#### Material provided ####

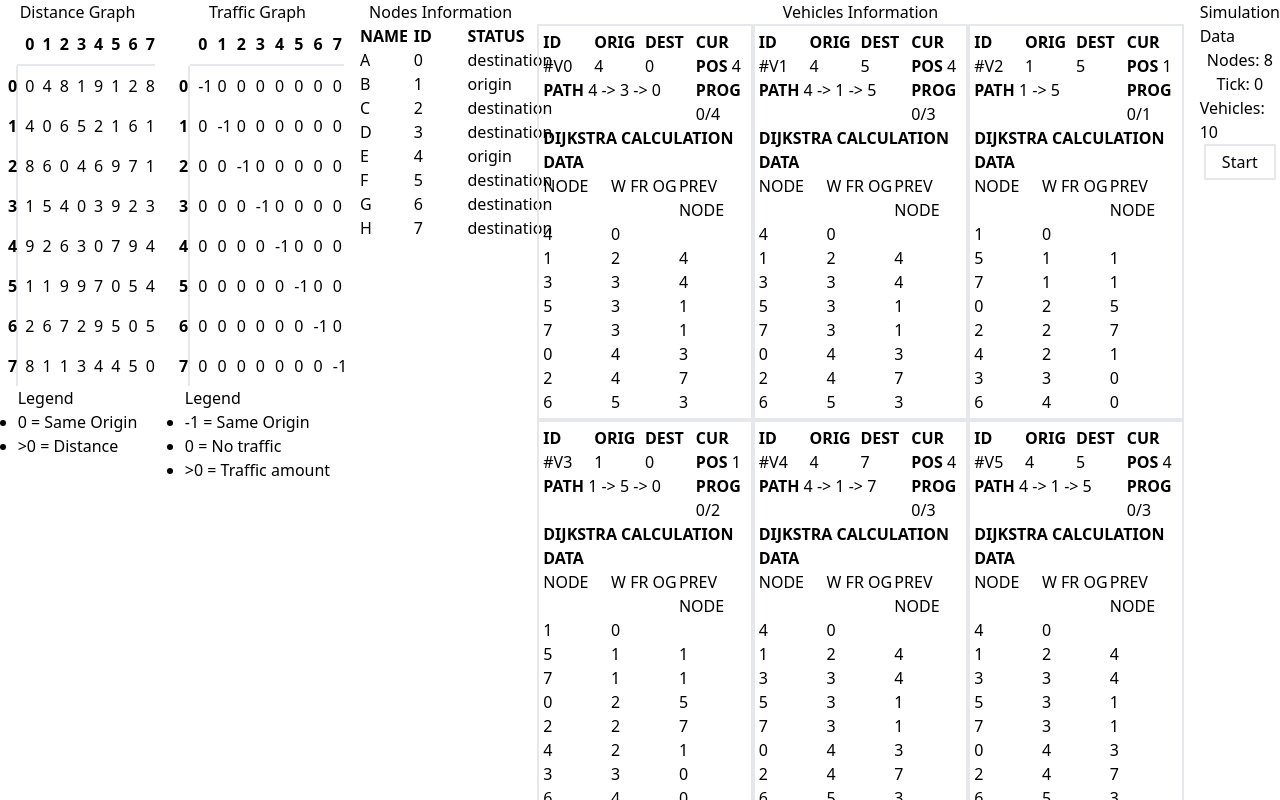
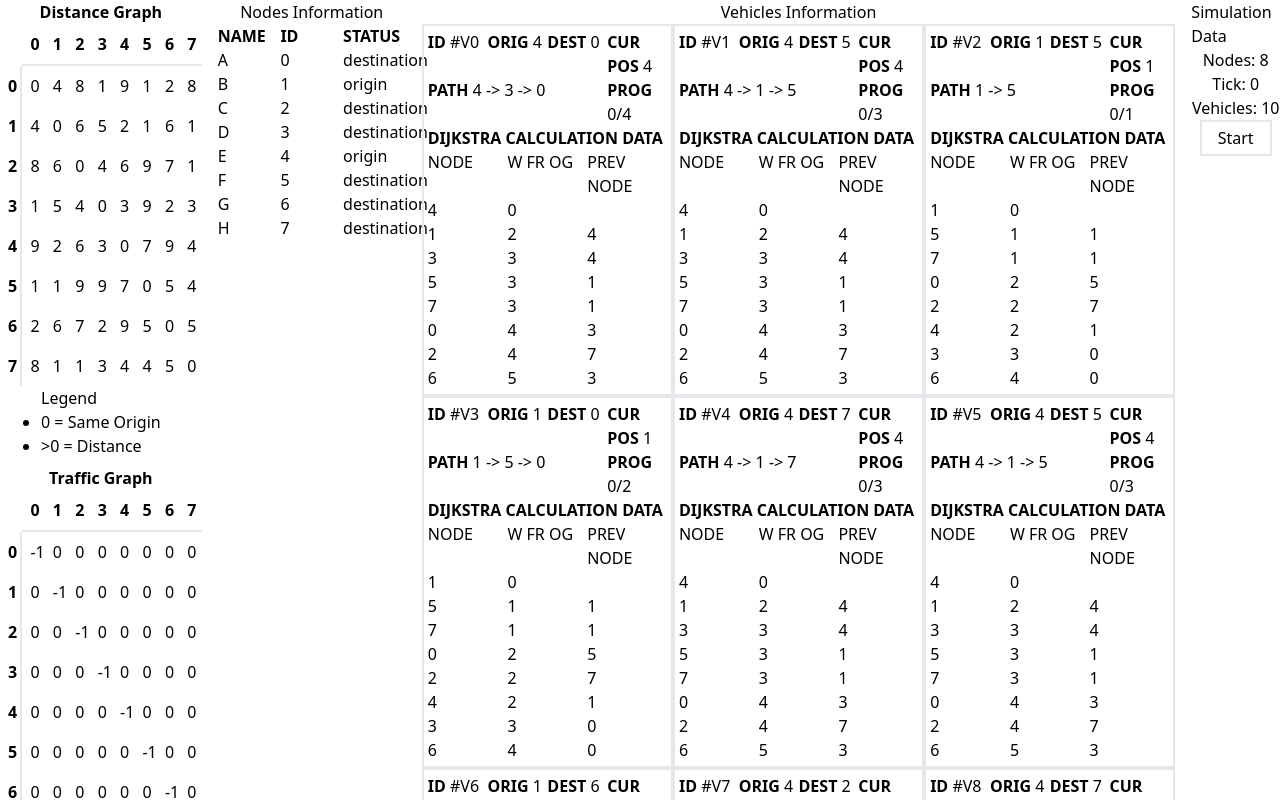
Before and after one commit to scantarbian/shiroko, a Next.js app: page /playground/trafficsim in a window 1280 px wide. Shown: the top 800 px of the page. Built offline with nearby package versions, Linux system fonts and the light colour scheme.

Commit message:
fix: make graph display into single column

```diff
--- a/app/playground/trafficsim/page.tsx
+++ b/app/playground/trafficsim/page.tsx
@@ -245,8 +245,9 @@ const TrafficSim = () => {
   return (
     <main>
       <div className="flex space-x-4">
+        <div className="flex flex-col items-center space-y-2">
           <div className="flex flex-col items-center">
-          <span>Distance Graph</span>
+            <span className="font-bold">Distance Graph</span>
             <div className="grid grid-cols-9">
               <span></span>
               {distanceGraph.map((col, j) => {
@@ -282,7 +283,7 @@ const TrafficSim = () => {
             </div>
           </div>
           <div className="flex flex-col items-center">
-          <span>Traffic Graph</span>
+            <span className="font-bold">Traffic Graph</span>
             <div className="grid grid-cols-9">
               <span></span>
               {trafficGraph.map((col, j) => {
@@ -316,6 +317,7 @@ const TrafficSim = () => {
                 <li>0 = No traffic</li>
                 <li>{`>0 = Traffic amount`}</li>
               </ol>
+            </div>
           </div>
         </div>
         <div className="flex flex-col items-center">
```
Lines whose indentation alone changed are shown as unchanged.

####
#### Material provided ####

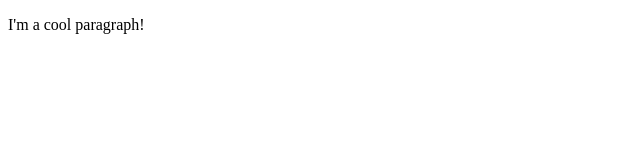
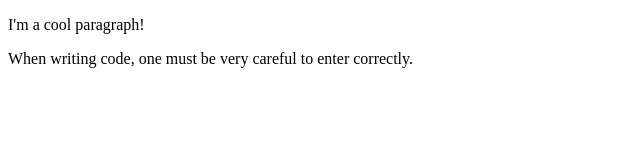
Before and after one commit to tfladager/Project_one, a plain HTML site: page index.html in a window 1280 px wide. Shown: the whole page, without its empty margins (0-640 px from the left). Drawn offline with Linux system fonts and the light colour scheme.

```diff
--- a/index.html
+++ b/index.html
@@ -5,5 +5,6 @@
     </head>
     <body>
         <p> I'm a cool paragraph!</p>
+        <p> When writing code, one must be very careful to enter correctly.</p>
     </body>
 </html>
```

####
#### Material provided ####

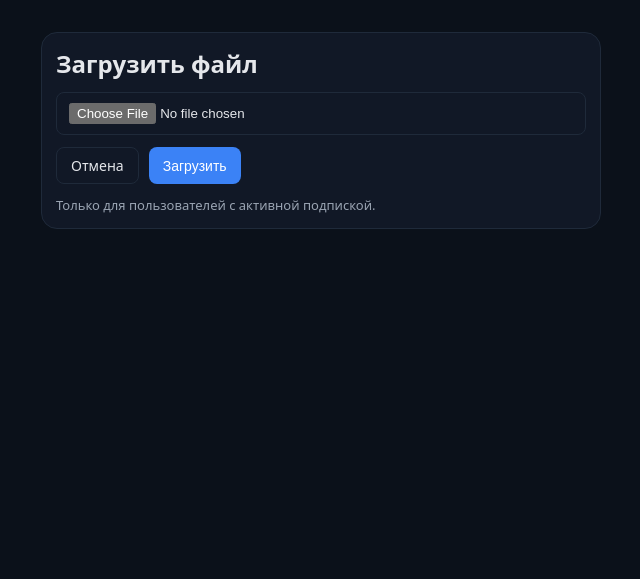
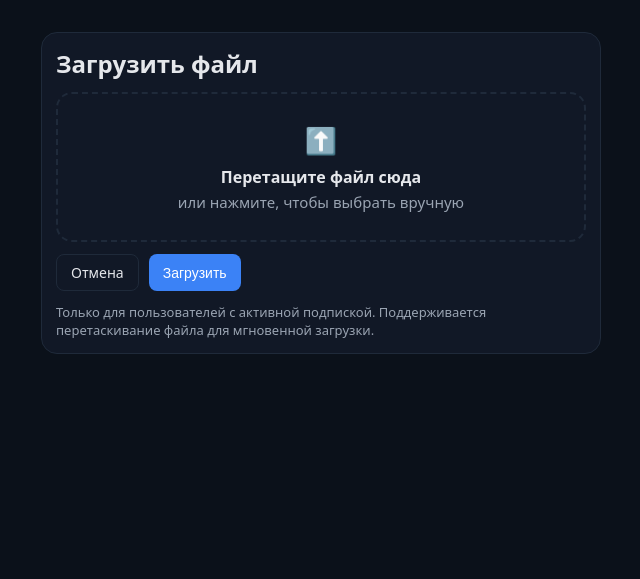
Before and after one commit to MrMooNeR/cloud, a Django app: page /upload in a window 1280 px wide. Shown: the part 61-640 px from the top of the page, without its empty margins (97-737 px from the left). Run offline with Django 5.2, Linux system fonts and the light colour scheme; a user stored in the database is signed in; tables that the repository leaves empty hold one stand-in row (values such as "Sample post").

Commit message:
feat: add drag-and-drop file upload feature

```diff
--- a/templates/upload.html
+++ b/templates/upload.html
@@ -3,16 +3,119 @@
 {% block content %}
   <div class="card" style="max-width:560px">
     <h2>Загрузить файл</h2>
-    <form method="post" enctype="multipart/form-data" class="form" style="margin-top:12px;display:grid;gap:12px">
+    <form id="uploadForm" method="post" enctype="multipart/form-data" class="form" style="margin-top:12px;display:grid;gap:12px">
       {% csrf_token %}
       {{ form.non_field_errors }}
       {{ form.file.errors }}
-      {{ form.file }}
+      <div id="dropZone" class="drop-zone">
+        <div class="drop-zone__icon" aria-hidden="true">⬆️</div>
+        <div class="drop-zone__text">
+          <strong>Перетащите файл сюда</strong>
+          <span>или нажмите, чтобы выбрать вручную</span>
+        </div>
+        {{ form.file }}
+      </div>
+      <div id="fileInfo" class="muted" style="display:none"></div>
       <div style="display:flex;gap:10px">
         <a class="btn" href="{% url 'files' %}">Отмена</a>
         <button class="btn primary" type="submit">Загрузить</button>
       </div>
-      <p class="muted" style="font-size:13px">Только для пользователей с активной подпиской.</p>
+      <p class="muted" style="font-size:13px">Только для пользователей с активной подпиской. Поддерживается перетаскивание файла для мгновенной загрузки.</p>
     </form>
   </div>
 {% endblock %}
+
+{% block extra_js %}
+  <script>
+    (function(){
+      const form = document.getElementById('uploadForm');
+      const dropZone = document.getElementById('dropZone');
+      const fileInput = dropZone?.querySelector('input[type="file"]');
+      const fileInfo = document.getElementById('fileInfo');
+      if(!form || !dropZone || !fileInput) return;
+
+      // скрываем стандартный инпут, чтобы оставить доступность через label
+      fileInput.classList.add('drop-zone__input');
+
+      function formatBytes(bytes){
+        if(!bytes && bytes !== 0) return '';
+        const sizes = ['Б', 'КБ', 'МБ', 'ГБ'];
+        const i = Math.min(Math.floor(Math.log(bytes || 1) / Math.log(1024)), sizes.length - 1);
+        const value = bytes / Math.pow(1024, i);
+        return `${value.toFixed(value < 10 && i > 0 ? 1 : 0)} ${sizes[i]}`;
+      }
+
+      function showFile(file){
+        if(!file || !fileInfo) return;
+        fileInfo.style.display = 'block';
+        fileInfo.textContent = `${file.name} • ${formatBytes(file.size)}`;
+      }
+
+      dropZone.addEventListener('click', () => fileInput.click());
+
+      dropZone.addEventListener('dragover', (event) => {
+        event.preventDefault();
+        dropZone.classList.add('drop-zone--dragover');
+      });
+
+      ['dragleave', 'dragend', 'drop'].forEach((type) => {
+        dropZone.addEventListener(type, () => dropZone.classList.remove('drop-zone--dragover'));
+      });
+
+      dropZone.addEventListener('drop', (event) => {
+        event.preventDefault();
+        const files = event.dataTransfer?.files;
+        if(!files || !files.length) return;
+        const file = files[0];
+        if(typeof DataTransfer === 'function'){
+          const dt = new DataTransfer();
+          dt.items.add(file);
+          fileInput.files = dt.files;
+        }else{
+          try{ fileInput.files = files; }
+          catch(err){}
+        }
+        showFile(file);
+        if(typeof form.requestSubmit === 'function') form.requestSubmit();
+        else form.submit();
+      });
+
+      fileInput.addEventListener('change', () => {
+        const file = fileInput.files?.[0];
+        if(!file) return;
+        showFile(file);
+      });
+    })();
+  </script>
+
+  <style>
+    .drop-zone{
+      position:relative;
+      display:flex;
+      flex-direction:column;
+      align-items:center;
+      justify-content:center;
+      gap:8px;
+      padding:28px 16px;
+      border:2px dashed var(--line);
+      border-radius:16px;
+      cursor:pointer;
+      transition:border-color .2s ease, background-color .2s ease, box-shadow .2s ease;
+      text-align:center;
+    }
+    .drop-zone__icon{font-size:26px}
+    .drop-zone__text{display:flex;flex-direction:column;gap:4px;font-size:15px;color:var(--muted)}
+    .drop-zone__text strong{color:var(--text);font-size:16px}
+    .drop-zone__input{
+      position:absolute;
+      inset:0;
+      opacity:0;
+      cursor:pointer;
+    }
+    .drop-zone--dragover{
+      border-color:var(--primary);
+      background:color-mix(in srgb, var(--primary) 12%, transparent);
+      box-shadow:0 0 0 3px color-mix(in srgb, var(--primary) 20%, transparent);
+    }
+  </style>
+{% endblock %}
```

####

- **Task prompt**
Copy out the lines of the data where the word "items" can be found.

- **Solution for this problem**
+        <div className="flex flex-col items-center space-y-2">
           <div className="flex flex-col items-center">
           <div className="flex flex-col items-center">
         <div className="flex flex-col items-center">
+          dt.items.add(file);
+      align-items:center;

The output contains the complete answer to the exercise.